***** Raw data
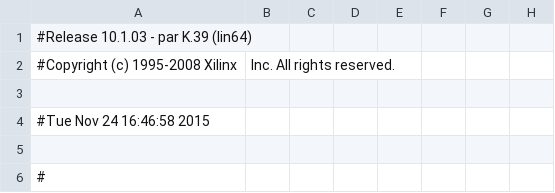
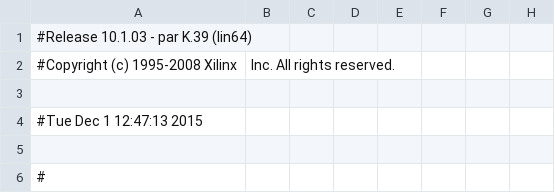
Before and after one commit to mhollands/6.111-final-project, a CSV file: Rectilinearizer/zbt_6111_sample_pad.csv, drawn as a sheet; only a part is shown; the diff names each change by its address in the sheet, - before the commit and + after, or states it on an @@ line.

```diff
--- a/Rectilinearizer/zbt_6111_sample_pad.csv
+++ b/Rectilinearizer/zbt_6111_sample_pad.csv
-A4: #Tue Nov 24 16:46:58 2015
+A4: #Tue Dec 1 12:47:13 2015
```
Also changed, not shown: 57 other files.
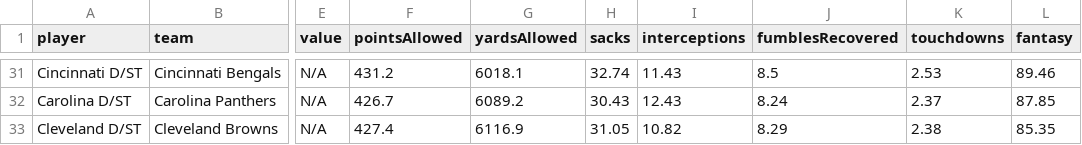
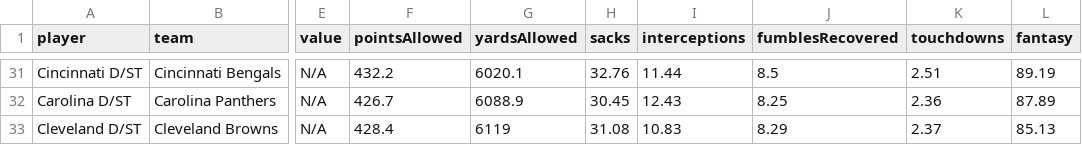
Before and after one commit to jonsosidka/wuprankings, a CSV file: data/DST.csv, drawn as a sheet; only a part is shown, gaps mark what is left out; the diff covers the shown part only; the diff names each change by its address in the sheet, - before the commit and + after, or states it on an @@ line.

```diff
--- a/data/DST.csv
+++ b/data/DST.csv
-F31 (pointsAllowed): 431.2
+F31 (pointsAllowed): 432.2
-G31 (yardsAllowed): 6018.1
+G31 (yardsAllowed): 6020.1
-H31 (sacks): 32.74
+H31 (sacks): 32.76
-I31 (interceptions): 11.43
+I31 (interceptions): 11.44
-K31 (touchdowns): 2.53
+K31 (touchdowns): 2.51
-L31 (fantasy): 89.46
+L31 (fantasy): 89.19
-G32 (yardsAllowed): 6089.2
+G32 (yardsAllowed): 6088.9
-H32 (sacks): 30.43
+H32 (sacks): 30.45
-J32 (fumblesRecovered): 8.24
+J32 (fumblesRecovered): 8.25
-K32 (touchdowns): 2.37
+K32 (touchdowns): 2.36
-L32 (fantasy): 87.85
+L32 (fantasy): 87.89
-F33 (pointsAllowed): 427.4
+F33 (pointsAllowed): 428.4
-G33 (yardsAllowed): 6116.9
+G33 (yardsAllowed): 6119
-H33 (sacks): 31.05
+H33 (sacks): 31.08
-I33 (interceptions): 10.82
+I33 (interceptions): 10.83
-K33 (touchdowns): 2.38
+K33 (touchdowns): 2.37
-L33 (fantasy): 85.35
+L33 (fantasy): 85.13
```
Also changed, not shown: 60 edited cells elsewhere in this file, data/K.csv, data/QB.csv, 3 other files.
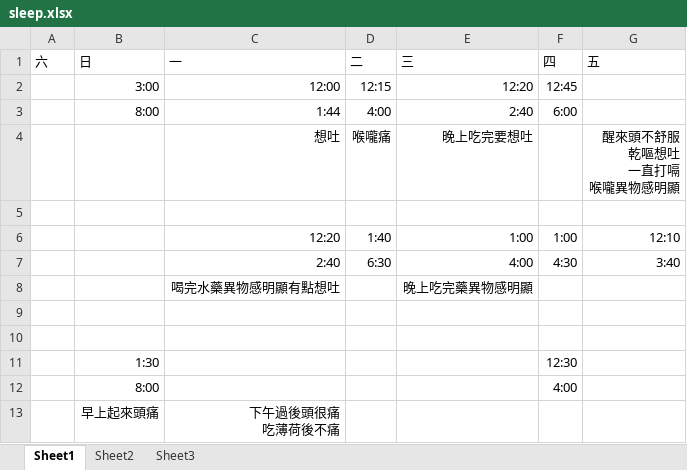
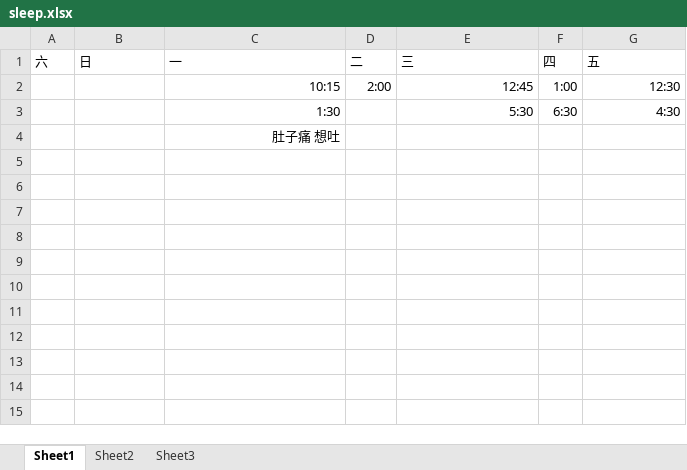
Before and after one commit to lausai/UVa, an Excel workbook: sleep.xlsx, sheet Sheet1, drawn as a sheet; values as stored, in another font and other column widths than the file's, no borders; removed rows and columns are numbered as before the commit, all else as after; ↵ is a line break in a cell; the diff names each change by its address in the sheet, - before the commit and + after, or states it on an @@ line.

```diff
--- a/sleep.xlsx (sheet Sheet1)
+++ b/sleep.xlsx (sheet Sheet1)
-row 2:  | 3:00 | 12:00 | 12:15 | 12:20 | 12:45
-row 3:  | 8:00 | 1:44 | 4:00 | 2:40 | 6:00
-row 4:  |  | 想吐 | 喉嚨痛 | 晚上吃完要想吐 |  | 醒來頭不舒服 ↵ 乾嘔想吐 ↵ 一直打嗝 ↵ 喉嚨異物感明顯
-row 2: (empty)
+row 2:  |  | 10:15 | 2:00 | 12:45 | 1:00 | 12:30
-row 6:  |  | 12:20 | 1:40 | 1:00 | 1:00 | 12:10
-row 7:  |  | 2:40 | 6:30 | 4:00 | 4:30 | 3:40
-row 8:  |  | 喝完水藥異物感明顯有點想吐 |  | 晚上吃完藥異物感明顯
-row 3: (empty)
+row 3:  |  | 1:30 |  | 5:30 | 6:30 | 4:30
-C4: (empty)
+C4: 肚子痛 想吐
-row 11:  | 1:30 |  |  |  | 12:30
-row 12:  | 8:00 |  |  |  | 4:00
-row 13:  | 早上起來頭痛 | 下午過後頭很痛 ↵ 吃薄荷後不痛
```
Also changed, not shown: 2 other files.
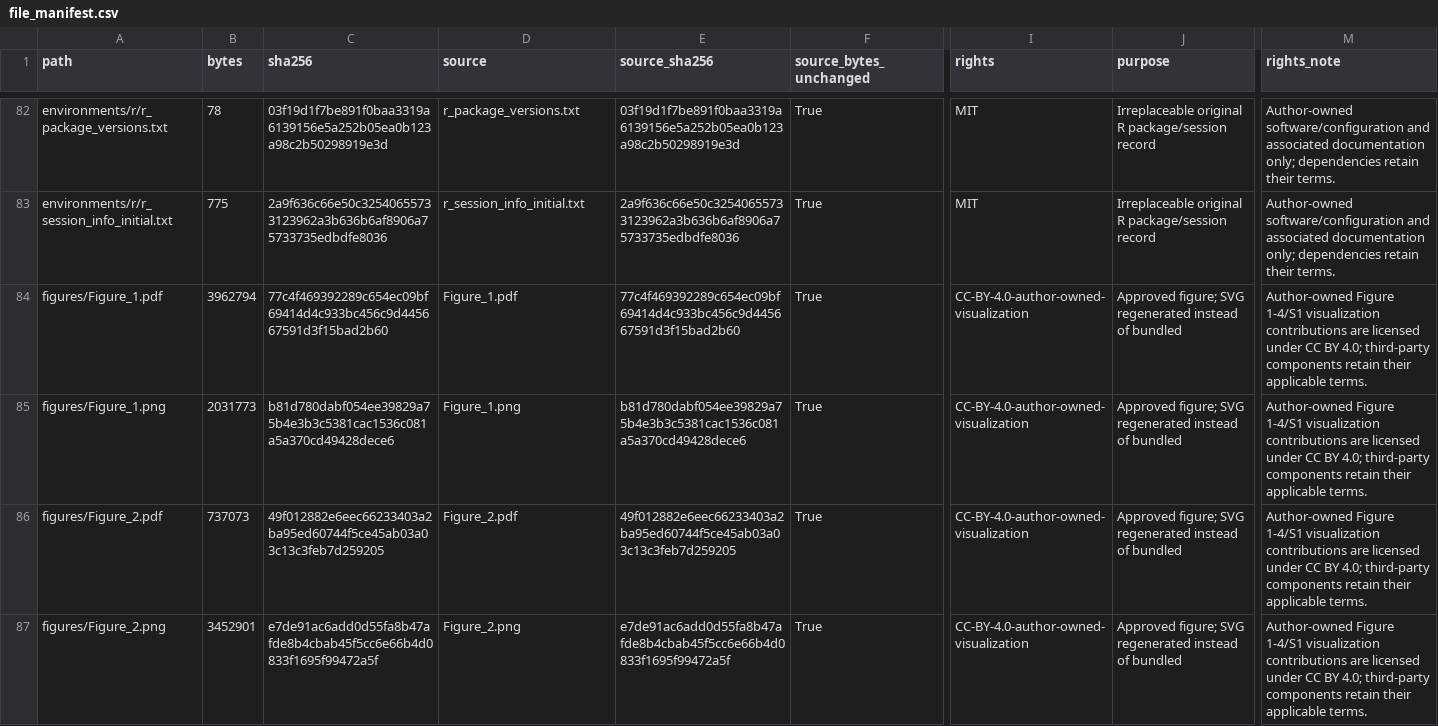
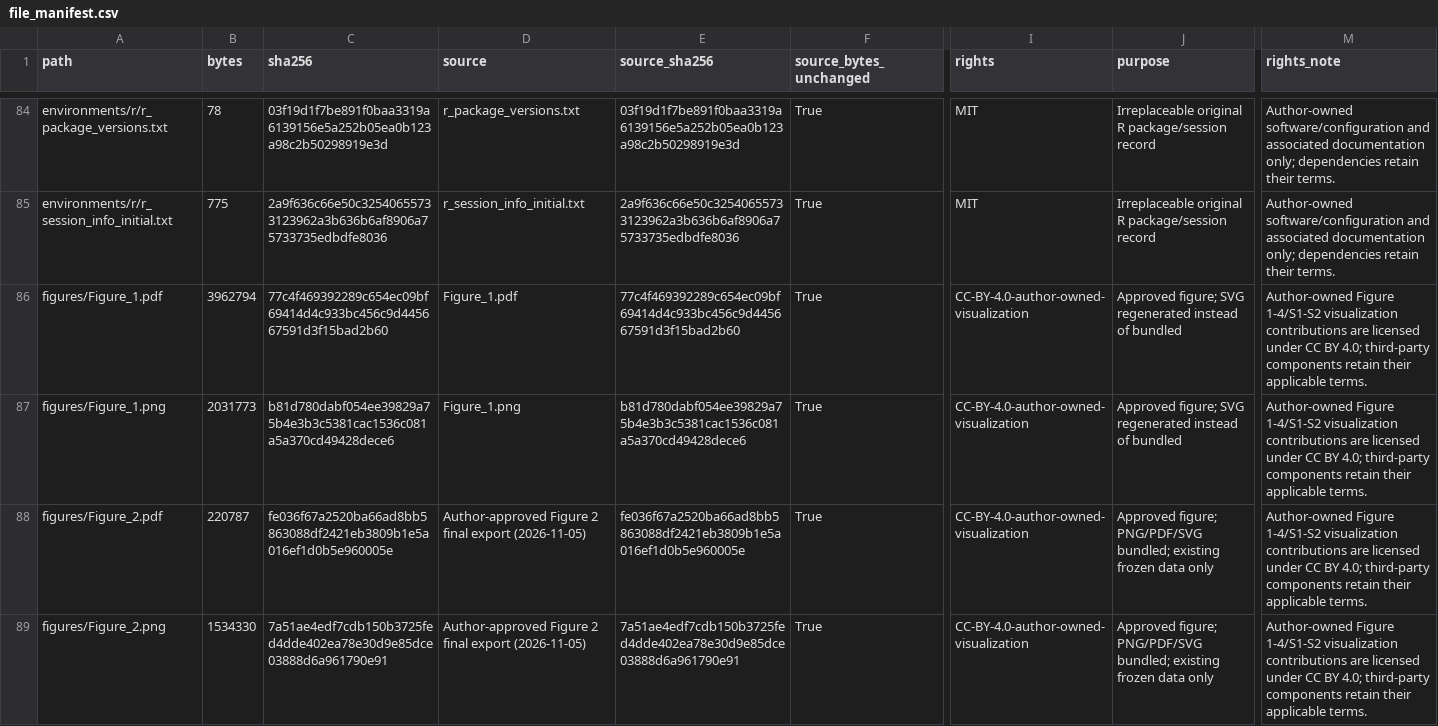
Before and after one commit to Devi010203/mrna-half-life-complementarity, a CSV file: docs/file_manifest.csv, drawn as a sheet; only a part is shown, gaps mark what is left out; addresses are those after the commit; the diff covers the shown part only; the diff names each change by its address in the sheet, - before the commit and + after, or states it on an @@ line.

Commit message:
Update external-human Figure 2 and complete supplementary figures

```diff
--- a/docs/file_manifest.csv
+++ b/docs/file_manifest.csv
-M86:M89 (rights_note): Author-owned Figure 1-4/S1 visualization contributions…
+M86:M89 (rights_note): Author-owned Figure 1-4/S1-S2 visualization contributions…
-B88 (bytes): 737073
+B88 (bytes): 220787
-C88 (sha256): 49f012882e6eec66233403a2ba95ed60744f5ce45ab03a03c13c3feb7d259205
+C88 (sha256): fe036f67a2520ba66ad8bb5863088df2421eb3809b1e5a016ef1d0b5e960005e
-D88 (source): Figure_2.pdf
+D88 (source): Author-approved Figure 2 final export (2026-11-05)
-E88 (source_sha256): 49f012882e6eec66233403a2ba95ed60744f5ce45ab03a03c13c3feb7d259205
+E88 (source_sha256): fe036f67a2520ba66ad8bb5863088df2421eb3809b1e5a016ef1d0b5e960005e
-J88:J89 (purpose): Approved figure; SVG regenerated instead of bundled
+J88:J89 (purpose): Approved figure; PNG/PDF/SVG bundled; existing frozen data only
-B89 (bytes): 3452901
+B89 (bytes): 1534330
-C89 (sha256): e7de91ac6add0d55fa8b47afde8b4cbab45f5cc6e66b4d0833f1695f99472a5f
+C89 (sha256): 7a51ae4edf7cdb150b3725fed4dde402ea78e30d9e85dce03888d6a961790e91
-D89 (source): Figure_2.png
+D89 (source): Author-approved Figure 2 final export (2026-11-05)
-E89 (source_sha256): e7de91ac6add0d55fa8b47afde8b4cbab45f5cc6e66b4d0833f1695f99472a5f
+E89 (source_sha256): 7a51ae4edf7cdb150b3725fed4dde402ea78e30d9e85dce03888d6a961790e91
```
Also changed, not shown: 9 added rows and 41 edited cells elsewhere in this file, 24 other files.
**********
• [Task requirements]: Among the lines above, find those containing the word "final" and copy each.

• [Result of this task]:
Before and after one commit to mhollands/6.111-final-project, a CSV file: Rectilinearizer/zbt_6111_sample_pad.csv, drawn as a sheet; only a part is shown; the diff names each change by its address in the sheet, - before the commit and + after, or states it on an @@ line.
+D88 (source): Author-approved Figure 2 final export (2026-11-05)
+D89 (source): Author-approved Figure 2 final export (2026-11-05)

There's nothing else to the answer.